Date: Mon, 29 Nov 2021 17:18:07 +0100
From: Joerg Sonnenberger <joerg%bec.de@localhost>
| On Mon, Nov 29, 2021 at 08:38:35PM +0700, Robert Elz wrote:
| > DNS queries (via UDP) are limited to max 512, as that is what the
| > protocol always required, so can be handled by everything (or should be).
| Strictly speaking, it is the minimum MTU every IPv4 implementation is
| supposed to allow. IPv6 bumped it to 1280.
I know this thread is largely dead by now, but no, that is not correct.
The minimum IPv4 MTU is 576 ... that's derived from 512 no doubt (512 + 64)
where the "+64" is (was) intended to allow for the headers (IP, TCP, and

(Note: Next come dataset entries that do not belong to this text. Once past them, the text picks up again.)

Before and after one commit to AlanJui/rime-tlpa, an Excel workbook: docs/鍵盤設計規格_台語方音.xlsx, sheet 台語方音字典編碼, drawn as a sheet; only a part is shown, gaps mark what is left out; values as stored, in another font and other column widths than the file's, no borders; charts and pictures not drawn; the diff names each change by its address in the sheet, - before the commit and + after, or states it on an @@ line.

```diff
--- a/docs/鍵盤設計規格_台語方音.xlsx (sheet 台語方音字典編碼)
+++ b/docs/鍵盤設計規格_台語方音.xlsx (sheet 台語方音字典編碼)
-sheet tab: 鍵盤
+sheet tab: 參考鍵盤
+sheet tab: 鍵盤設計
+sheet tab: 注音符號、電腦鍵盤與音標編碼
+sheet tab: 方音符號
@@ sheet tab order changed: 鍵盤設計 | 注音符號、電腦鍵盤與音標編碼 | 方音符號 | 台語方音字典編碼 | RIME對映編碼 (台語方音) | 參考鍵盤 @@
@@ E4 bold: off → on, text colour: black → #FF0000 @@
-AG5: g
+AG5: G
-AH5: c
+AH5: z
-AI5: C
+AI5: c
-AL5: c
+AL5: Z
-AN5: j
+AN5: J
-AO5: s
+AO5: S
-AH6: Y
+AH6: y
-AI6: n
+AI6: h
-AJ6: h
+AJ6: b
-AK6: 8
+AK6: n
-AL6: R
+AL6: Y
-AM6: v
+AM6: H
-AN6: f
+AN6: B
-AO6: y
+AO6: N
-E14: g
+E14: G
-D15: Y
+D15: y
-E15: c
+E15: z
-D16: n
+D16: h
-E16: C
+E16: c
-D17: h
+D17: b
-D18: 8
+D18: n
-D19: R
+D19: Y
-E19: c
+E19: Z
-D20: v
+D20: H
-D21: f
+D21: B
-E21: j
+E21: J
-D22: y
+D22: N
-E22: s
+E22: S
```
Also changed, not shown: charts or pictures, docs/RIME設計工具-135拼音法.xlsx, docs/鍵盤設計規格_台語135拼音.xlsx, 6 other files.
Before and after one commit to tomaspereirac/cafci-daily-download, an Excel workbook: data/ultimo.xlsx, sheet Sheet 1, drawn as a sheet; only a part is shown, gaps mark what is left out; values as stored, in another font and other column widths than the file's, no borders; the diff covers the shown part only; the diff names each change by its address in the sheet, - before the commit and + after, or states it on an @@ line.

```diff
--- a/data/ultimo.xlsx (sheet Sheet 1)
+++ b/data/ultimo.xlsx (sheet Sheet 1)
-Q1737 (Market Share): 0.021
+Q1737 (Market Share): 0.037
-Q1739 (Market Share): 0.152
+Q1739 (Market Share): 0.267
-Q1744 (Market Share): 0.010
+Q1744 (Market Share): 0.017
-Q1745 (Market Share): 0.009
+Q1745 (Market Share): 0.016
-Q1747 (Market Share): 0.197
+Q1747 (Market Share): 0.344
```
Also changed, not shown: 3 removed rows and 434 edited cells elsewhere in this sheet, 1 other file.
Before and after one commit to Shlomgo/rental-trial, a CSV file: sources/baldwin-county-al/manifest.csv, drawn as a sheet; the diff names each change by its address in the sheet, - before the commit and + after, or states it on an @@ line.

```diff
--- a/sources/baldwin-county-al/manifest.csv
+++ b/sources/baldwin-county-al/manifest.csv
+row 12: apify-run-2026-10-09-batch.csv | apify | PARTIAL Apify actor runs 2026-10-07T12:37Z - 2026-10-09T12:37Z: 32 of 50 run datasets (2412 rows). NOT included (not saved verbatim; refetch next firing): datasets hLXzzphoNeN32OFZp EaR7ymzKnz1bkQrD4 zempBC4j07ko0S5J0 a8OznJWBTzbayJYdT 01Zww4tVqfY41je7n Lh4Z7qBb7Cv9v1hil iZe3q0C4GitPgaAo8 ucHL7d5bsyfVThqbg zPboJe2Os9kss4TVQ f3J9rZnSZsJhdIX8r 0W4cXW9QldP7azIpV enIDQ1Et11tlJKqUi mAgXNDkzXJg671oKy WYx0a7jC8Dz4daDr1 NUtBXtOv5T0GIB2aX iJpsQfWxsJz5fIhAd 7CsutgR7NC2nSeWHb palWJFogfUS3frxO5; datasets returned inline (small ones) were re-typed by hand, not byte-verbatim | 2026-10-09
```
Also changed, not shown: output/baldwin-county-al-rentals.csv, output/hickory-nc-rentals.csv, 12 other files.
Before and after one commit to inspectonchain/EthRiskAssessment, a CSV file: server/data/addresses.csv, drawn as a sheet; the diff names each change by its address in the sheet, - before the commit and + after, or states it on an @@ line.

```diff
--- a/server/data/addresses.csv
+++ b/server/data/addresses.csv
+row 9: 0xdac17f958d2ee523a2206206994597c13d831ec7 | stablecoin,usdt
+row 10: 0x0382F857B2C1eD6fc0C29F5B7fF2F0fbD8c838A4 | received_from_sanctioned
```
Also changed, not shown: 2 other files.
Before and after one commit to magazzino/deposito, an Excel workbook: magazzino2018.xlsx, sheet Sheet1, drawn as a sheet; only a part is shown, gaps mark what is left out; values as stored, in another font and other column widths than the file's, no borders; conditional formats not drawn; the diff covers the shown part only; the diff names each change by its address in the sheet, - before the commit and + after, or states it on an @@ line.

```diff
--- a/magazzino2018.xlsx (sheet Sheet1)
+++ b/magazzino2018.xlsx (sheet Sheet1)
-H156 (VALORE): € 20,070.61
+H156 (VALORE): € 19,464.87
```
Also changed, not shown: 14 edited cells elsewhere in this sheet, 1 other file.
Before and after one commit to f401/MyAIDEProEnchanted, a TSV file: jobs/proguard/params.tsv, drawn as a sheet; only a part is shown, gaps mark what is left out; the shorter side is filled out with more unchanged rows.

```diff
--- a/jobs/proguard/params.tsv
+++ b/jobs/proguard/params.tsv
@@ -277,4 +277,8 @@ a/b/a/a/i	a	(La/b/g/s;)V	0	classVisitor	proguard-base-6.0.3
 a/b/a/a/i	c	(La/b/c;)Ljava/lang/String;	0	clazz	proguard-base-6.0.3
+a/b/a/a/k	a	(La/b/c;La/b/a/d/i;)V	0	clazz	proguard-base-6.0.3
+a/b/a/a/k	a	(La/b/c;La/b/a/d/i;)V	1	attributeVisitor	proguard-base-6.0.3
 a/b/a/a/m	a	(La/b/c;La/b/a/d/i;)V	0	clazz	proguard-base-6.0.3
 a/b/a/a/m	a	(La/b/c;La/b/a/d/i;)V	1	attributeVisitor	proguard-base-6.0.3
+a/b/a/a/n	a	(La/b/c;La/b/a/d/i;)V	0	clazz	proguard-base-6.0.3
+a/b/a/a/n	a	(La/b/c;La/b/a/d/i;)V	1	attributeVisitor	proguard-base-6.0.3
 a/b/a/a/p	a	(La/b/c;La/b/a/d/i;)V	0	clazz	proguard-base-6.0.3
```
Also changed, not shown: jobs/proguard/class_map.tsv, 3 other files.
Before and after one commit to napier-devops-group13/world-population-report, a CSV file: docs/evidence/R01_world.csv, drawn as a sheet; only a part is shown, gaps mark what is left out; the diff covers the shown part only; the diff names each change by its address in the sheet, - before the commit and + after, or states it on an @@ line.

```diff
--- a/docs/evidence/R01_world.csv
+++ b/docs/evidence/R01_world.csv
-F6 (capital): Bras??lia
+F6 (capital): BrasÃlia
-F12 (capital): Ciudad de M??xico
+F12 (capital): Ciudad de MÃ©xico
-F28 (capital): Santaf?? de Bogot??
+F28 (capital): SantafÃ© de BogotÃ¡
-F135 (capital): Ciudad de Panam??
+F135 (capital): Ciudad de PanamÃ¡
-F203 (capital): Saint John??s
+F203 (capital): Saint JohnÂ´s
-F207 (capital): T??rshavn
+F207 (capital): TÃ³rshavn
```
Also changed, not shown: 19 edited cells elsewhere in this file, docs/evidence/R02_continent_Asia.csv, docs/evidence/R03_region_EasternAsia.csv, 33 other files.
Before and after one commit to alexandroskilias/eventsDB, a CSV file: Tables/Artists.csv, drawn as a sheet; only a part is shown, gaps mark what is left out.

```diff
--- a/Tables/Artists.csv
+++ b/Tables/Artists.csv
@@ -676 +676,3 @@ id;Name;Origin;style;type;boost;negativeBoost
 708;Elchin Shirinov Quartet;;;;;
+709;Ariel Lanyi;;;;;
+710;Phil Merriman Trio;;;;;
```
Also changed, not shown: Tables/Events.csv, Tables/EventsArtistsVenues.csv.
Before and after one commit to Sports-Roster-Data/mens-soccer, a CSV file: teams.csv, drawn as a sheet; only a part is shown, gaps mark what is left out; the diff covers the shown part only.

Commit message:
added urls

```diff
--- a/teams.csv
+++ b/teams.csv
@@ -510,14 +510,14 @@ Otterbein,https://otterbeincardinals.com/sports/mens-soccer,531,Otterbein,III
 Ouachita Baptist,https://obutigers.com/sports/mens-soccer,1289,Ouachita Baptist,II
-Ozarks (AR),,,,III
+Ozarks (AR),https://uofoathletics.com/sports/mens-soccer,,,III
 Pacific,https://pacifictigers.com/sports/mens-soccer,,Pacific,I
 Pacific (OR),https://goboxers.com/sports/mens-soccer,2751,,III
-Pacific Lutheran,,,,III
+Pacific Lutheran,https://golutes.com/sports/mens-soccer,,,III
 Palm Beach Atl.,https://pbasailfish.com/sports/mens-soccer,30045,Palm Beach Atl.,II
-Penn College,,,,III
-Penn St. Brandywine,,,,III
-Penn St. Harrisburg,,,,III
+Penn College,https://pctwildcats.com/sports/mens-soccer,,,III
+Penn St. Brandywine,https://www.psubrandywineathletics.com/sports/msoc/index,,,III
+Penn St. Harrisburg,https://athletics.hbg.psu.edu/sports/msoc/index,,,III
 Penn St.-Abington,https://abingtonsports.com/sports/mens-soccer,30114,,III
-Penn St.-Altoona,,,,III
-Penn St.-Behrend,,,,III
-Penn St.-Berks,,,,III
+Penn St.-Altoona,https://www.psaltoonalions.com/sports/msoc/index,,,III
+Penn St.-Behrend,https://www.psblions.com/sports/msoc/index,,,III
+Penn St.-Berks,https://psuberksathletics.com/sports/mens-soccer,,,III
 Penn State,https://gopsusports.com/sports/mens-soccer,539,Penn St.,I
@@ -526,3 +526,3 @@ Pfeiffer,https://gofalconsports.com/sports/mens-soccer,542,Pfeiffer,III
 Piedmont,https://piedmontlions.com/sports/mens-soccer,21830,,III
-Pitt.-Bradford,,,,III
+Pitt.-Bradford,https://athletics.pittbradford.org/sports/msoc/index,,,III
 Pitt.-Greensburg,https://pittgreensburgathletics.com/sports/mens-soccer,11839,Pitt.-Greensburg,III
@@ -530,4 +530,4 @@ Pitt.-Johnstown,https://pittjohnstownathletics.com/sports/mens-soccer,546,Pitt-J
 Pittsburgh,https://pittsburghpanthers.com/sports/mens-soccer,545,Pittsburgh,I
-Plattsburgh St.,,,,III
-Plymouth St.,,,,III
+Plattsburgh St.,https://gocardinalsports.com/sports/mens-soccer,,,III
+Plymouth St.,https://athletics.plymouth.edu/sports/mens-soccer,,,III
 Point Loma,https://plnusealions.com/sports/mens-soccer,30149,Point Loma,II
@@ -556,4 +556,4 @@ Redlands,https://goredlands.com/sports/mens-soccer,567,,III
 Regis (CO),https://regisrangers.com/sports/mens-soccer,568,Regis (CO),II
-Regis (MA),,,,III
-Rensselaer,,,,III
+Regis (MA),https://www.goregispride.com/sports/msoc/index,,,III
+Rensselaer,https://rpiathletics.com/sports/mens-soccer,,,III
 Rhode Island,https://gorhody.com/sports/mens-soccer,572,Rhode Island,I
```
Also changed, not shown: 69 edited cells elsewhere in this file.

perhaps something from the application) so as to permit 512 bytes of user
data to fit in a packet. That's the number IPv6 raised to 1280 (1024 + 256,
calculated along similar lines - and enough below 1500 that encapsulations
can be wrapped around it, and still fit in a standard ethernet frame).
The size also allowed more rational multiplexing in the days where a
56kbps link was one of the fast ones. 56Kbps only allows about 12
"full sized" (576 bytes + link layer overhead) packets/second, anything
larger and one session would totally swamp the link.
[Aside: these days, the 64 isn't really big enough, when every TCP packet
carries the timestamp option - that by itself blows the budget.
Fortunately 576 byte MTU links have largely vanished completely now,
everything is bigger, and much faster.]
The DNS 512 byte limit came from the same thinking - with headers added
to fit in one unfragmented UDP packet (it could have been fractionally
larger, but not enough to make a difference). If anything doesn't want
fragmentation, it is the DNS (for several reasons) - sending multiple
queries and getting smaller answers gives much better overall results than
using large, but fragmented, packets.
That still applies to initial query packets, but as has been noted here,
EDNS allows the query to inform the server what size can be handled in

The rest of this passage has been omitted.